By Jackie Delaney Production Manager
The Student Finance Board met on Wednesday, Sept. 9, to review requests for several events rich in culture and diversity.
First, Student Government requested $615.69 for a new event called “A Touch of Home.” According to the information packet, the purpose of the event is to “promote cultural awareness through the participation and demonstration of dances, Greek strolls, music and food.”
Vice President of Equity and Diversity Priscilla Nuñez described the event as “culturally based.” She said SG plans to offer dance workshops, a Henna tattoo station and “a map where students are able to put a sticker on where they’re from.” “A Touch of Home” will be held in Alumni Grove on Monday, Sept. 28, during Meal Equivalency hours. It was fully funded by the board.
Next, the Muslim Student Association presented for $7,315.86 for its annual Eid Dinner. This event is MSA’s biggest event of the semester. The holiday celebrates “the sacrifice that Abraham made for the sake of God, a major event in all three Abrahamic religions,” according to MSA’s proposal. This dinner will be the group’s 10th Annual Eid Dinner, which has in the past helped to “bring campus together” and “shed light onto what Muslims are like and what our traditions are,” MSA President Heba Jafri said.
The event will feature a performance by well-known Muslim comedian Azhar Usman. Attendees will receive a wristband after he performs, which will be used as a ticketing system to eat dinner afterwards. The event, which was fully funded, will run from 8 p.m. to 11 p.m. on Wednesday, Sept. 30, in the Decker Hall Social Space.
Chi Upsilon Sigma, the College’s Latin sorority, then presented for four different events. The first request was $180 for a tabling event in the Student Center called “De-Talks,” a program that plans to “educate the campus community on healthy ways to detox,” according to the sorority’s proposal.
The table will be facilitated by a nursing student, who will provide samples and recipes that aim to detox in different ways. The request was fully funded, and the program will run during Meal Equivalency hours, 11 a.m. to 1:30 p.m. on Friday, Sept. 25.
Chi Upsilon Sigma then requested $93 for a program called “I Am Not My Hair.” The organization aims to discuss the culture of hair, providing “natural remedies to use for their hair,” said the group. It is designed for “women of color who, due to the type of hair they have, usually suffer from insecurity issues,” according to the proposal packet. The organization plans to use natural ingredients like avocados, aloe vera and eggs to create hair products for attendees to take home. SFB fully funded the event, which will take place on Monday, Sept. 21, at 8:30 p.m. in Social Sciences room 225.

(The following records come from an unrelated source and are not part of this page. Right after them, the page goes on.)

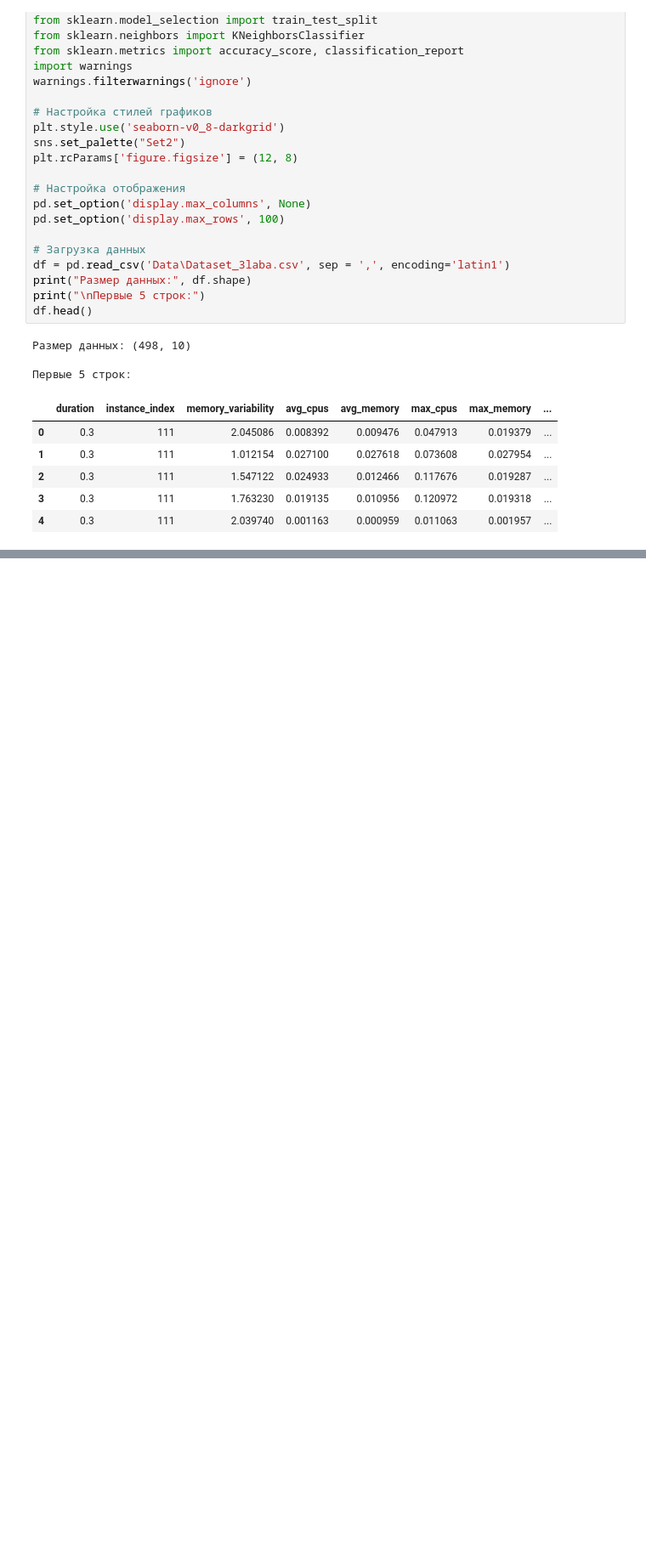
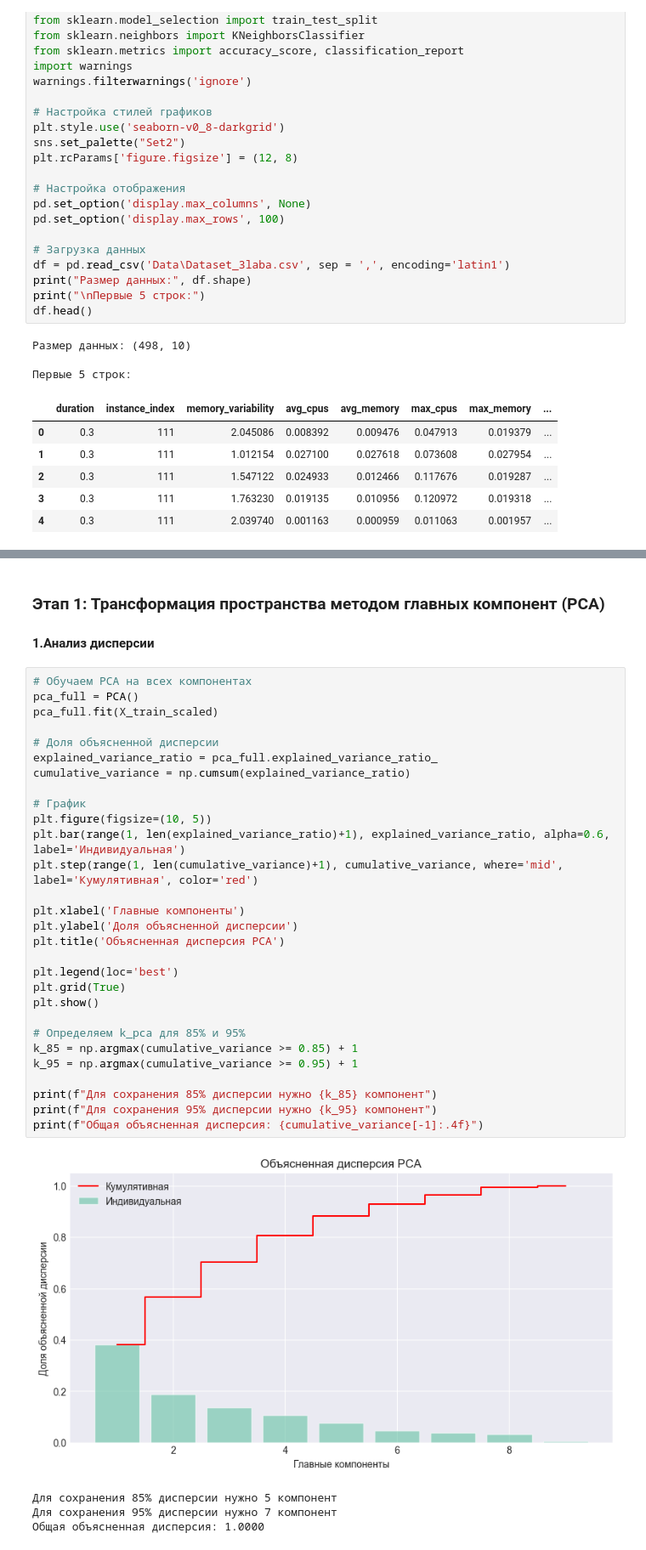
Before and after one commit to Ainur-Makhmutov/MAD-LABs, a Jupyter notebook: 4_laba.ipynb, the cells around one changed output, grey strips where cells are left out. Shown at 85% size. Cells and saved outputs as stored; diff of their text form; blank space fills up the shorter version.

```diff
--- a/4_laba.ipynb
+++ b/4_laba.ipynb
@@ -46,0 +92,37 @@ df.head()
+# %% [markdown]
+### __Этап 1: Трансформация пространства методом главных компонент (PCA)__
+#### __1.Анализ дисперсии__
+# %%
+# Обучаем PCA на всех компонентах
+pca_full = PCA()
+pca_full.fit(X_train_scaled)
+
+# Доля объясненной дисперсии
+explained_variance_ratio = pca_full.explained_variance_ratio_
+cumulative_variance = np.cumsum(explained_variance_ratio)
+
+# График
+plt.figure(figsize=(10, 5))
+plt.bar(range(1, len(explained_variance_ratio)+1), explained_variance_ratio, alpha=0.6, label='Индивидуальная')
+plt.step(range(1, len(cumulative_variance)+1), cumulative_variance, where='mid', label='Кумулятивная', color='red')
+
+plt.xlabel('Главные компоненты')
+plt.ylabel('Доля объясненной дисперсии')
+plt.title('Объясненная дисперсия PCA')
+
+plt.legend(loc='best')
+plt.grid(True)
+plt.show()
+
+# Определяем k_pca для 85% и 95%
+k_85 = np.argmax(cumulative_variance >= 0.85) + 1
+k_95 = np.argmax(cumulative_variance >= 0.95) + 1
+
+print(f"Для сохранения 85% дисперсии нужно {k_85} компонент")
+print(f"Для сохранения 95% дисперсии нужно {k_95} компонент")
+print(f"Общая объясненная дисперсия: {cumulative_variance[-1]:.4f}")
+# %% [output]
+[figure, added]
+Для сохранения 85% дисперсии нужно 5 компонент
+Для сохранения 95% дисперсии нужно 7 компонент
+Общая объясненная дисперсия: 1.0000
```
Also changed, not shown: parts of 5 cells of this notebook, 3 other files.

The sorority then presented for “What Not to Wear: Career Edition,” an event it is co-sponsoring with the Career Center. The event aims to “educate the campus community on what to wear for a professional setting, including interviews or in a career field,” according to the sorority. The sisters of the sorority will be modeling different outfits and the Career Center will critique how each is appropriate or inappropriate for the professional world. There will also be a raffle for two $55 gift cards, which SFB stipulated must be from a clothing store, for winners to spend on professional clothes. The program was fully funded and will be held in Education Building room 115, on Thursday, Sept. 24.
Chi Upsilon Sigma’s last proposal was for “Diamonds of Sierra Leone,” an event that will educate the community, covering “the history surrounding diamonds of Sierra Leone, the Civil War of 1991, the new Kimberly Process, life within Sierra Leone during the late 1900s, as well as the horrors its people faced until recently,” according to the information packet.
The request, which was $50 for plastic diamond rings to distribute to the audience, was fully funded by SFB. The program will start at 8:30 p.m. on Tuesday, Sept. 22, in Social Sciences Building room 223.